Probably the most common question I get asked about Thatch Roofs is how long do they last or what is their expected lifespan?
It’s easy to quote figures for different types of materials which can be fairly arbitrary and can unfortunately vary enormously, even between Thatchers. For any Thatcher, being able to quote a long life for their work is important as it will be a positive reflection of their workmanship. However rather than quote best case scenarios, it’s obviously more realistic to look at averages and focus on what factors may influence how a particular roof may wear. Yes, some thatched roofs have lasted a long time and hopefully many others will, but just as some people will live to a hundred or more, these are the exceptions and not the general rule.
So, what do we mean when we talk about lifespans of thatch?

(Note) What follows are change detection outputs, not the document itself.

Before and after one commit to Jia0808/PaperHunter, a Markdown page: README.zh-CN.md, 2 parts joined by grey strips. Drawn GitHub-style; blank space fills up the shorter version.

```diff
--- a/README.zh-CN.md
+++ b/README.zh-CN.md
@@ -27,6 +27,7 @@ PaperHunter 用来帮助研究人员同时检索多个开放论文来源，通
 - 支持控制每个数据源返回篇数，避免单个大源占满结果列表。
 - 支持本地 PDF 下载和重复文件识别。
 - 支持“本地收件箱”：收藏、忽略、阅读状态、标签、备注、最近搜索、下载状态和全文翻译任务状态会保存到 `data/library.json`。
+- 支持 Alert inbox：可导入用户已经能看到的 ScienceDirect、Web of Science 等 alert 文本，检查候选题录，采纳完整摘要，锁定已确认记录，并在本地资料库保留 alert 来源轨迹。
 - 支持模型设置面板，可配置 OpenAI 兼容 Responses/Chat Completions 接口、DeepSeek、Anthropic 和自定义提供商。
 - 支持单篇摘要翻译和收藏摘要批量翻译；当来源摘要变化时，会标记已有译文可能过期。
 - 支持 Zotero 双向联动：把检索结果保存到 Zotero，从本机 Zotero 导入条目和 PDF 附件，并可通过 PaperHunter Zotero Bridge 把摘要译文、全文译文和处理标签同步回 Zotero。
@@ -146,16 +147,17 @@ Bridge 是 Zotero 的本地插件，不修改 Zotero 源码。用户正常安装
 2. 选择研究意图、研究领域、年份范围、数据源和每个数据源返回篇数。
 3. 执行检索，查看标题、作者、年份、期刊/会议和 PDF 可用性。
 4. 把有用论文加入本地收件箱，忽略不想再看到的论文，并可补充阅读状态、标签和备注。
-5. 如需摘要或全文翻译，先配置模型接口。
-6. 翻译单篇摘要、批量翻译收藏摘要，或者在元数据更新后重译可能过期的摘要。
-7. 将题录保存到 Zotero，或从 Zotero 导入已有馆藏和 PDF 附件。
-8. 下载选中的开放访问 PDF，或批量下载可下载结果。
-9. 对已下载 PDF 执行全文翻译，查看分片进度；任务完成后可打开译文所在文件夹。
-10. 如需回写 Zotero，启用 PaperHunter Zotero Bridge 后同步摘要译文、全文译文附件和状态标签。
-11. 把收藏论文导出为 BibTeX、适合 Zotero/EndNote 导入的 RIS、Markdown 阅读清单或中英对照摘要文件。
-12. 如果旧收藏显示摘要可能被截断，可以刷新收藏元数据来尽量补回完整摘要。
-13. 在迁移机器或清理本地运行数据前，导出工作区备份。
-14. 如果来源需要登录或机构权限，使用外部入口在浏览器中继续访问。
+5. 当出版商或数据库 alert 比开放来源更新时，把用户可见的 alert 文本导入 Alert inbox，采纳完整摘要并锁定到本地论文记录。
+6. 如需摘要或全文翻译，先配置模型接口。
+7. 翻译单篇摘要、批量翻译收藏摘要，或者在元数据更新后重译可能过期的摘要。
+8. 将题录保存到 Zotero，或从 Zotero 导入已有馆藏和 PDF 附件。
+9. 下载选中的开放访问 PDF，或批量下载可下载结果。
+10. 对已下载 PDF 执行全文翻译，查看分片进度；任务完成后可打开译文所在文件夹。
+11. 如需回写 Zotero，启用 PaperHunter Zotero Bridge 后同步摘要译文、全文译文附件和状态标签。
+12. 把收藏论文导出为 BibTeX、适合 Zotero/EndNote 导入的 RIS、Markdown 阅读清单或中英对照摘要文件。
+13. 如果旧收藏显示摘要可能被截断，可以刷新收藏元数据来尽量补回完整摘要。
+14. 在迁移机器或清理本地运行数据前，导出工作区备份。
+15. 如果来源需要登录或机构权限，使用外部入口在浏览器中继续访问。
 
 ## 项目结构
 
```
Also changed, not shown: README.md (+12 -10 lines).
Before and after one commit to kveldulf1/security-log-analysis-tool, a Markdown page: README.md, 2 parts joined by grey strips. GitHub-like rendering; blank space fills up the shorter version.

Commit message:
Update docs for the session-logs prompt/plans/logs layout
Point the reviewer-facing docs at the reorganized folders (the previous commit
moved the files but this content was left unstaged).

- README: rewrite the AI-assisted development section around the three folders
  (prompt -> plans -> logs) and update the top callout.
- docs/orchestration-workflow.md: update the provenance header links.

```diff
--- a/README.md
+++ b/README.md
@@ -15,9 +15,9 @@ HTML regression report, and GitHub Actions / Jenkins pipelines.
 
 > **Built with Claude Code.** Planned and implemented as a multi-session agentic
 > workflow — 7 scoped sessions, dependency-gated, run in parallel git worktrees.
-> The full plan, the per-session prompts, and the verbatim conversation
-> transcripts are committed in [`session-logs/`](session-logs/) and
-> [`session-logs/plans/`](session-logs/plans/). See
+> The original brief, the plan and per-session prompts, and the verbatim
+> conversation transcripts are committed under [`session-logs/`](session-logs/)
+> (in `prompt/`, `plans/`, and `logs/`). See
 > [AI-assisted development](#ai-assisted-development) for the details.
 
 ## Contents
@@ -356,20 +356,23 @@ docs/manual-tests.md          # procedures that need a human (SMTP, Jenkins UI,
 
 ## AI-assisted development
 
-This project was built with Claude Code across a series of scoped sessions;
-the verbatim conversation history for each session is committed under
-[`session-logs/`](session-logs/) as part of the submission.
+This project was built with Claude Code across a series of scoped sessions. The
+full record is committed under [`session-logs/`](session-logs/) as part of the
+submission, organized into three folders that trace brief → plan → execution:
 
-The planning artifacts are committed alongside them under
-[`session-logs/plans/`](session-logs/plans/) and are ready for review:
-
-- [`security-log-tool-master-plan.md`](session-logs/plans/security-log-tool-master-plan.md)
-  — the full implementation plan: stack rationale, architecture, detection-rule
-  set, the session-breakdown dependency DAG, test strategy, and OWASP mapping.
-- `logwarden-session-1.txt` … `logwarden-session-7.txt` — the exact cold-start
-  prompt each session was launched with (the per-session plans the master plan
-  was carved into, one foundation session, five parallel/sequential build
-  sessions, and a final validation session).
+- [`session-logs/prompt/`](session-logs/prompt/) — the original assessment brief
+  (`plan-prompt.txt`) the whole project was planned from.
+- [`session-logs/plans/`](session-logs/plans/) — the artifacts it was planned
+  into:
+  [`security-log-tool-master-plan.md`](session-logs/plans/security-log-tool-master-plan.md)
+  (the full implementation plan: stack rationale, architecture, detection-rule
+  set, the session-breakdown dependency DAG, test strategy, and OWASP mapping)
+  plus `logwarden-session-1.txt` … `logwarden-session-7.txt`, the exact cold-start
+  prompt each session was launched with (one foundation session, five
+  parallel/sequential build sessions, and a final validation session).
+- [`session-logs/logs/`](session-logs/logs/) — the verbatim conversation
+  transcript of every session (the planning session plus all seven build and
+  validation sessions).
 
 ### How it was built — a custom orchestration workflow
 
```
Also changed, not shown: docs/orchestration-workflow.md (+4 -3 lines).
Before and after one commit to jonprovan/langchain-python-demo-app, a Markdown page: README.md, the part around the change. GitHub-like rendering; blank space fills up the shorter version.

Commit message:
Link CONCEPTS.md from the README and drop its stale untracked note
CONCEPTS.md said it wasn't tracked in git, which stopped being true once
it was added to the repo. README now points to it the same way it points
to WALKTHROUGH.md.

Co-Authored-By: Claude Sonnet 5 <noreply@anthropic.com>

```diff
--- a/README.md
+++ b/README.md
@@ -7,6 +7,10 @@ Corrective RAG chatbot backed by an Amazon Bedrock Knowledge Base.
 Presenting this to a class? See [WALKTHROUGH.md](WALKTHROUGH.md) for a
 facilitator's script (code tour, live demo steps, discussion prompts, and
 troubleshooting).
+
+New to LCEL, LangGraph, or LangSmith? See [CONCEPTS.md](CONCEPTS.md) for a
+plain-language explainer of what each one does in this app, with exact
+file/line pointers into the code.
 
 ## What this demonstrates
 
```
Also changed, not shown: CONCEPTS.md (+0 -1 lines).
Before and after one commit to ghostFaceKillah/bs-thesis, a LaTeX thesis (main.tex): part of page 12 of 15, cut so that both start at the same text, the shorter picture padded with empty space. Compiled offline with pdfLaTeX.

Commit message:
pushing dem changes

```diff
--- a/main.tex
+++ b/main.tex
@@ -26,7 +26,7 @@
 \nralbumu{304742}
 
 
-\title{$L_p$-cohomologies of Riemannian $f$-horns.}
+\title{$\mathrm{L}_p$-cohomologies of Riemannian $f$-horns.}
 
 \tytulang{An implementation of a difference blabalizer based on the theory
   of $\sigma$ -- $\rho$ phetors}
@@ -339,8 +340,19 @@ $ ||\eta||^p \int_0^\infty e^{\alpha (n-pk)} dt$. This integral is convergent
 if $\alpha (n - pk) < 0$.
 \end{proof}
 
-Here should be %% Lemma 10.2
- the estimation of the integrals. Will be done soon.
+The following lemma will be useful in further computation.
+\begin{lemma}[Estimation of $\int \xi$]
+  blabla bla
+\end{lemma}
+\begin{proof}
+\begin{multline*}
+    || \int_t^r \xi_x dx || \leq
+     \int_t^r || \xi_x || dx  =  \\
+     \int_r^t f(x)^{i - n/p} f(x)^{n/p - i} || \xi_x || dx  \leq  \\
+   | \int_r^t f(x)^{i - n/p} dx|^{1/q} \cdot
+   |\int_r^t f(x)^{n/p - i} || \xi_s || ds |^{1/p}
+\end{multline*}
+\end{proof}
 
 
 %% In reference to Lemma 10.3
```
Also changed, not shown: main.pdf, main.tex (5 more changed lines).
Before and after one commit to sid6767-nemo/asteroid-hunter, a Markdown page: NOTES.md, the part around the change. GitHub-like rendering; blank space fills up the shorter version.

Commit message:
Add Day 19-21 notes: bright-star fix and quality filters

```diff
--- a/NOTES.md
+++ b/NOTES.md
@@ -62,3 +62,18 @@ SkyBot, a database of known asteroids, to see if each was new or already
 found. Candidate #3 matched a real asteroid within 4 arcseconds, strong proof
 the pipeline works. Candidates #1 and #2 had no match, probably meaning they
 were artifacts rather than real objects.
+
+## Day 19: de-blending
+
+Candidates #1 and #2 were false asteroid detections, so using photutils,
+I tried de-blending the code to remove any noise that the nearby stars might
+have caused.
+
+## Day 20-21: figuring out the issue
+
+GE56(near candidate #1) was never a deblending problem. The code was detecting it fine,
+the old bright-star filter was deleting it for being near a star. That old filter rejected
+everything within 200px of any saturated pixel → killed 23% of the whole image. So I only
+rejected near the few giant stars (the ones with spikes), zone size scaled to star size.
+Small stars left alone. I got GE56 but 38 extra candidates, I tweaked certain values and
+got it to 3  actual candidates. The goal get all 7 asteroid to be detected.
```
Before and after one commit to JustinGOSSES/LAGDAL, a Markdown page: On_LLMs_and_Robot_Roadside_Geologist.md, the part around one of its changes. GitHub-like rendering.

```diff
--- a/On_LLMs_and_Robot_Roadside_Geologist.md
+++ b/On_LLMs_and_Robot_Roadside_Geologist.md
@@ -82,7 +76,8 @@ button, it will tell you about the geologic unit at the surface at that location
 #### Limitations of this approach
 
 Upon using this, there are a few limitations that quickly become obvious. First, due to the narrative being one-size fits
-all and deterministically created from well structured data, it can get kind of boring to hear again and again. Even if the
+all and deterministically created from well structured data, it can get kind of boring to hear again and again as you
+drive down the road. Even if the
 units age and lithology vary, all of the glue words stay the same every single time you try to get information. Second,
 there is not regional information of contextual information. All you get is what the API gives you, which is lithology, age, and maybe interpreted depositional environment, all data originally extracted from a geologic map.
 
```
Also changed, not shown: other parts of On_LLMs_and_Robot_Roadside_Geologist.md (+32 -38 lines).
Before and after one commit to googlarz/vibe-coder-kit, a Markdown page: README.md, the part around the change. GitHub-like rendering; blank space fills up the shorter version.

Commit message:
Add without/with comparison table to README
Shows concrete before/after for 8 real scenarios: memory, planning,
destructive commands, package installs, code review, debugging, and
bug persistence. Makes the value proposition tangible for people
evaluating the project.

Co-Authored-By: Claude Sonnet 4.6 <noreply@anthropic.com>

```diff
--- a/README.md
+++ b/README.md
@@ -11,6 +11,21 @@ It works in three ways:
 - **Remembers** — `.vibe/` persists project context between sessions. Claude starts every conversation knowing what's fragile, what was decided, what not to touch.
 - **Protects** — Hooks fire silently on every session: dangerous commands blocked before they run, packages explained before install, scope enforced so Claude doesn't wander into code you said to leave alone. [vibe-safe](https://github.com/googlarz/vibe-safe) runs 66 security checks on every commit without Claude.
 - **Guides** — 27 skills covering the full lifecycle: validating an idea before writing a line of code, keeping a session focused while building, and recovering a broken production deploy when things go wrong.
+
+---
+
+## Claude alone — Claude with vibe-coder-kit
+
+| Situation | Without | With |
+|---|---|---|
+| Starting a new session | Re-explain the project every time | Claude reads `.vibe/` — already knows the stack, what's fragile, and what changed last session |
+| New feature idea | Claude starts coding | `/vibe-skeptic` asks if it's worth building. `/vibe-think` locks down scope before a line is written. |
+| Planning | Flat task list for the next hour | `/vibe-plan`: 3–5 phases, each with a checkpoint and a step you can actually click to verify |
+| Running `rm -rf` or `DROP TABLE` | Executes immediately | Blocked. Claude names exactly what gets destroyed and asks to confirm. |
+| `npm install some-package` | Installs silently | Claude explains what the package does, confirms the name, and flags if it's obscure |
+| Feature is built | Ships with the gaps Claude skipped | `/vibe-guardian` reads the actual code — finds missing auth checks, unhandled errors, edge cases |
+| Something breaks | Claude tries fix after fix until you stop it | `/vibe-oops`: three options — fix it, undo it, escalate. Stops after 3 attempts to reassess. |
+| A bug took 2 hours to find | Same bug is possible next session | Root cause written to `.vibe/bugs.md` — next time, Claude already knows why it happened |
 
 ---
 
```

The first thing to say is it’s not a case of a roof keeping the weather out one day and then the next it suddenly fails. Thatch decay is a gradual process which starts the day a roof is completed. A thatch owner who has lived in the same property for many years will know this and have some idea of when the roof will need repairs and ultimately rethatching. The difficulty comes when a new owner does not have the history of a thatched roof - that is when it was thatched or re-thatched and when it has been re-ridged and repaired. For this reason, we would always recommend that prospective purchasers have a written roof survey carried out by a thatcher. Such a survey should ultimately conclude as to why work should be carried out and when this should be.
The complication with assessing the durability of thatch roofs is they will wear at different rates depending on several factors. The main ones are the steepness or pitch of the roof, how much they are in shade or have overhanging trees or shrubs, how much they are exposed to wind or extreme weather, the quality of workmanship and materials and the design of the roofs themselves.
Decisions on when a roof should have work carried out to it will be made by the thatch owner after they have hopefully had an informed assessment by a Thatcher. However, this is not always the case. Some thatch owners may go against a Thatcher’s advice and choose to have work done prematurely for a variety of reasons. They may for example be trying to sell their property and want to present the roof in the best possible condition - after all for many, thatch properties can be a bit of a marmite issue - people either love them or wouldn’t ever consider buying one. Another reason for choosing to have work done before needed maybe because the owners want to live out their days with a nice new roof which they are able to enjoy looking at.
On the other hand, some owners despite what their Thatcher has recommended will want to get the maximum possible wear from their roof and extend the intervals of having work done. The danger of such a view is that they may needlessly be spending money on repairs that would be better spent on re-thatching.
Over my years of thatching, I have met owners of both persuasions.
This then is the crux of what we mean when we talk about lifespans of thatch. At what stage is it more cost effective to re-thatch than to repair? Historically when labour was cheaper, when thatch was more plentiful, when it was easier to get a local person to repair a thatch roof and most importantly before the advent of people’s properties becoming a cash cow or a means to increasing their wealth, roofs would have been repaired and maintained much more frequently. The look of the thatch then was secondary to knowing that it would keep the weather out.